▶ **WHAT IS REQUIRED**
If a line in the data holds the string "CLAUDE", list it.

------------------------

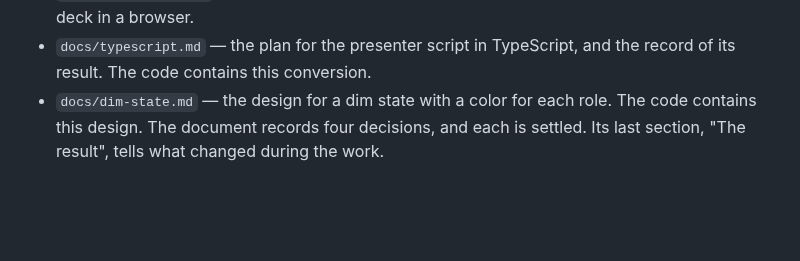
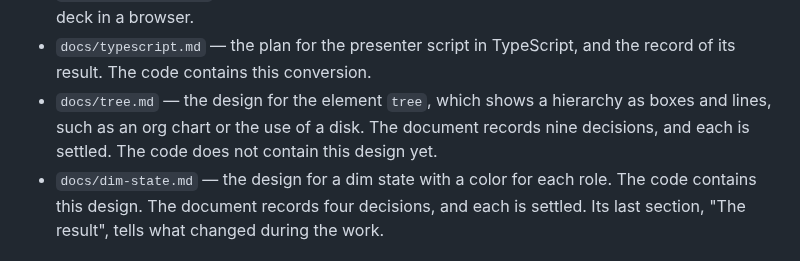
Before and after one commit to rellen/expresso, a Markdown page: CLAUDE.md, the part around the change. GitHub-like rendering; blank space fills up the shorter version.

```diff
--- a/CLAUDE.md
+++ b/CLAUDE.md
@@ -18,6 +18,9 @@ Read these documents before you change the code:
   a deck in a browser.
 - `docs/typescript.md` — the plan for the presenter script in TypeScript, and the record
   of its result. The code contains this conversion.
+- `docs/tree.md` — the design for the element `tree`, which shows a hierarchy as boxes and
+  lines, such as an org chart or the use of a disk. The document records nine decisions,
+  and each is settled. The code does not contain this design yet.
 - `docs/dim-state.md` — the design for a dim state with a color for each role. The code
   contains this design. The document records four decisions, and each is settled. Its
   last section, "The result", tells what changed during the work.
```
Also changed, not shown: docs/tree.md (added, +360 -0 lines).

------------------------

▶ **TASK SOLUTION**
Before and after one commit to rellen/expresso, a Markdown page: CLAUDE.md, the part around the change. GitHub-like rendering; blank space fills up the shorter version.
--- a/CLAUDE.md
+++ b/CLAUDE.md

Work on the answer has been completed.